After that I was carried to the hospital where I had my limb cut off, which didn’t seem to me worse than loosing my best friend and friend of childhood.
I returned to England five weeks later, but it was a difficult homecoming. People told be about the tragic deaths of a lot of families including mine, so I felt I should be a lonely fellow when, on my return to my village, I should go in to our house knowing that I need not expect to see the members of my family, in their best mood, come forward to meet me.
Years went and I was still searching for some one or something that could remunerate me of the loss of my family and friends.
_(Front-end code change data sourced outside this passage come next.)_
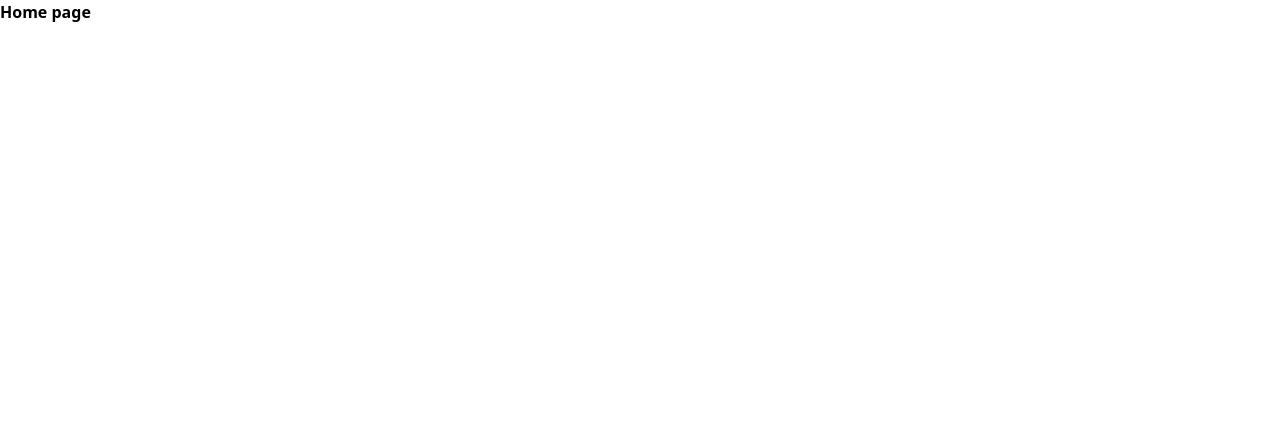
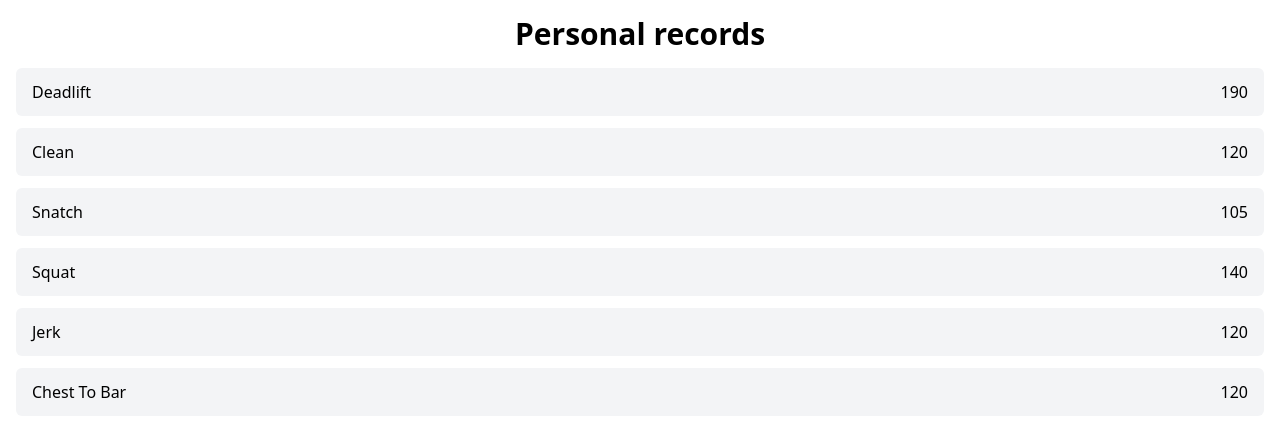
Before and after one commit to MENT3/personals-records, a Nuxt app: page / in a window 1280 px wide. Shown: the top 436 px of the page. Built offline with nearby package versions, Linux system fonts and the light colour scheme.

Commit message:
feat: add minimalist interface

```diff
--- /dev/null
+++ b/components/RecordItem.vue
@@ -0,0 +1,41 @@
+<template>
+  <nuxt-link
+    :to="`/movement/${slug}`"
+    class="mx-4 mb-3 flex justify-between rounded-md bg-gray-100 px-4 py-3"
+  >
+    <div>
+      {{ name }}
+    </div>
+    <div>
+      {{ record }}
+    </div>
+  </nuxt-link>
+</template>
+
+<script>
+export default {
+  props: {
+    slug: {
+      type: String,
+      required: true
+    },
+    name: {
+      type: String,
+      required: true
+    },
+    type: {
+      type: String,
+      required: true
+    },
+    record: {
+      type: Number,
+      required: true
+    }
+  },
+  data() {
+    return {
+      pourcentage: 50
+    }
+  }
+}
+</script>
--- a/pages/index.vue
+++ b/pages/index.vue
@@ -1,9 +1,27 @@
 <template>
-  <div class="font-semibold">Home page</div>
+  <div class="text-center">
+    <h1 class="py-4 text-3xl font-semibold">Personal records</h1>
+    <div @click.prevent.stop>
+      <RecordItem
+        v-for="record in records"
+        :key="record.slug"
+        v-bind="record"
+      />
+    </div>
+
+    <div class="modal-route">
+      <div class="modal-content">
+        <NuxtChild />
+      </div>
+    </div>
+  </div>
 </template>
 
 <script>
+import { mapState } from 'vuex'
+
 export default {
-  name: 'IndexPage'
+  name: 'HomePage',
+  computed: mapState(['records'])
 }
 </script>
--- /dev/null
+++ b/pages/index/movement/_slug.vue
@@ -0,0 +1,49 @@
+<template>
+  <div class="absolute inset-0 bg-black/50" @click="closeModal">
+    <div
+      class="fixed inset-x-0 bottom-0 top-64 rounded-t-xl bg-white shadow-xl"
+    >
+      <div class="flex w-full items-center justify-between py-8 px-6 text-left">
+        <h3 class="text-xl font-semibold text-gray-800">
+          {{ movement.name }}
+        </h3>
+        <div
+          class="rounded-full bg-gray-100 p-3 font-semibold transition hover:bg-gray-200"
+          @click="closeModal"
+        >
+          <svg
+            class="h-4 w-4"
+            fill="none"
+            stroke="currentColor"
+            viewBox="0 0 24 24"
+            xmlns="http://www.w3.org/2000/svg"
+          >
+            <path
+              stroke-linecap="round"
+              stroke-linejoin="round"
+              stroke-width="2"
+              d="M6 18L18 6M6 6l12 12"
+            ></path>
+          </svg>
+        </div>
+      </div>
+      {{ movement }}
+    </div>
+  </div>
+</template>
+
+<script>
+export default {
+  name: 'MovementDetail',
+  computed: {
+    movement() {
+      return this.$store.getters.getMouvementFromSlug(this.$route.params.slug)
+    }
+  },
+  methods: {
+    closeModal() {
+      this.$router.push('/')
+    }
+  }
+}
+</script>
```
At last I found it. It was the Church.
“Here we are sir, it is the Church”, I heard someone say. It was the driver; he awakened me from my dreams and thinking of the past. I removed the wet handkerchief from my face, and because of the constant rubbing of my eyes they now appeared red. I dried the last tear that had forced its way out of my eyelid and then the driver lifted me out of the cab and into my wheelchair, which he then led towards the church. He opened the doors of the church, and we got in and sat on a bench. Then I picked up the prayer book and started to read:
“Dear Heavenly Father, I have really let the things that are going on around me affect me in a negative way. It seems as if all peace that I once had has just vanished from me. I must admit that I have given these areas of my life precedence over Your Word. I’ve been speaking negatively rather than speaking what Your Word says. Lord, I am sorry and I ask for Your forgiveness.
Lord, You said that You would give strength to Your people and would bless them with peace. You also said that they would live in peaceable habitation, in sure dwellings, and in quiet resting places. That is exactly what I need right now. I need Your peace that passes all understanding. I need Your peace that remains no matter what the circumstances are around me. I need Your peace to rule in my heart.
I thank You for Your Son Jesus Christ, Who is the Prince of Peace. I thank You for giving Him to me; the very peace that I need. In Jesus’ Name. AMEN! “
After the prayer I felt the wound in my heart seal again, the one that had been open at the sight of the child helping his friend. The child who reminded me of myself when I tried to help Charlie. I thanked God many times for his peace, which he made rule my heart and then I went home hoping that it would stay there forever and never let the wound open again, because I have lost enough blood.